Shabbat Sounds.

The sounds of Shabbat are as evocative as the rituals and foods. The strike of a match to light the candles, the splash of wine or juice into a glass, the sounds of appreciation when the challah is revealed, plus the blessings, songs, and soundtracks that carry the night.

The Spotify Playlists

Purple and pink tie-dye background with black text reading "jam out with joy"
Green fade to blue background; black capital letters saying "Growing in Gratitude"
Yellow and white tie-dye background with black text reading "Oldies but Goldies"
Blue and white tie-dye background with black text reading "Sacred Stillness"
Purple and pink tie-dye background with black text reading "Elevated spirit"
Black background with white text in the middle reading "View All Playlists" with white OneTable logo underneath.

The Blessings

A woman wearing a black dress with embroidered sleeves covers her eyes with both hands while standing in front of two black lit Shabbat candles, a blurry man wearing a black button down shirt sits behind her

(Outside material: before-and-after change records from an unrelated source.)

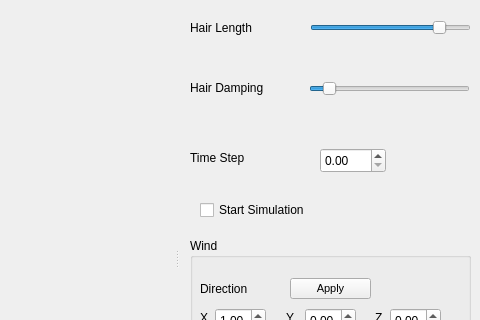
First picture: the form in HairSimulation/ui/mainwindow.ui, repository ihoung/HairStrandSimulation, before the edit; both pictures show x 800 to 1280 and y 91 to 411 of the 1280 by 720 pixel window.
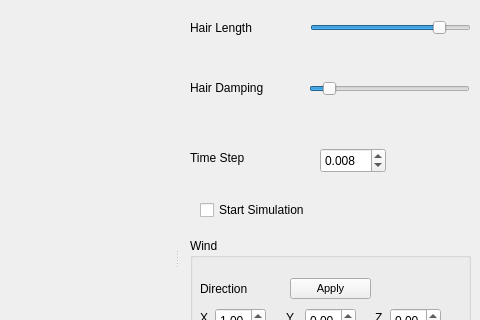
Second picture: the form after the edit.

Commit message: update default value of time step on UI

The edit to the form file:
```diff
--- a/HairSimulation/ui/mainwindow.ui
+++ b/HairSimulation/ui/mainwindow.ui
@@ -416,6 +416,15 @@
        <height>25</height>
       </rect>
      </property>
+     <property name="decimals">
+      <number>3</number>
+     </property>
+     <property name="singleStep">
+      <double>0.010000000000000</double>
+     </property>
+     <property name="value">
+      <double>0.008000000000000</double>
+     </property>
     </widget>
     <widget class="QCheckBox" name="m_startCheckBox">
      <property name="geometry">
```
The commit also changes 1 other file.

Candle Lighting (Hadlakat Nerot)

In Jewish tradition, lighting candles at sundown on Friday is the last act of the workweek, the literal spark that carries us into the weekend. While you will find no verse in the Torah instructing you to light two candles at dusk, the rabbinic sages over the centuries linked the practice to the concept of shamor Shabbat and zachor Shabbat, the commandments to keep and remember Shabbat.

Photo shows a circular white table with two black lit Shabbat candles in candle holders that resemble green beer bottles with white labels and black text reading #BLESSED. Two women sit in chairs while smiling and a feminine-looking hand is seen, all three bringing their glasses of red wine together to cheers

Wine Blessing (Kiddush)

Pretty much all Jewish ceremonies and celebrations involve wine, and Shabbat dinner is no exception. But ritual doesn’t exist for the sake of itself, it exists to accomplish something, almost like an ancient form of technology.

Photo shows a man with long, curly hair, wearing a blue button down shirt and a gray cardigan closing his eyes and singing with both hands in front of him, standing in front of two black lit Shabbat candles

Hand Washing Blessing (Netilat Yadayim)

The practice of hand washing dates all the way back to the time of the first and second Temple period when the Israelites made special offerings on Shabbat. In order to make these offerings, they needed to cleanse their hands with fresh water then raise up their hands and recite a blessing.

Photo shows a group of young adults sitting around a circular, white table in a sitting area with brick wall behind them. Two men sit on the floor with animated hand gestures as one passes a piece of bread to the other. Another interaction takes place showing two men sitting in chairs, a woman in a chair, and a woman sitting on the ground, all looking to an additional woman who is speaking with animated hand gestures.

Blessing Over Bread (Motzi)

In the ancient near east, if there wasn’t bread on the table it wasn’t a meal, and as a result the Jewish sages viewed bread as the primary source of nourishment, both literally and spiritually.

Meditations & Tutorials

Up-close image of two Shabbat candle sticks with flames.

Shabbat Guided Meditations

Finding presence, quieting the thoughts in our minds, and transitioning seamlessly into Shabbat — these things are hard. But what can help us shift from constantly doing to simply being are Shabbat rituals infused with mindfulness-based meditations.

Screenshot of Youtube thumbnail featuring Tori sitting in front of the camera with an acoustic guitar.

Tune Into Shabbat

It’s Friday and you’ve just finished your last task before heading into the weekend. While we may not be able to use physical space to move from the week into Shabbat right now, we can always use music. Check out Miami Field Manager Tori’s Tutorial to learn how to play songs that transition us into Shabbat.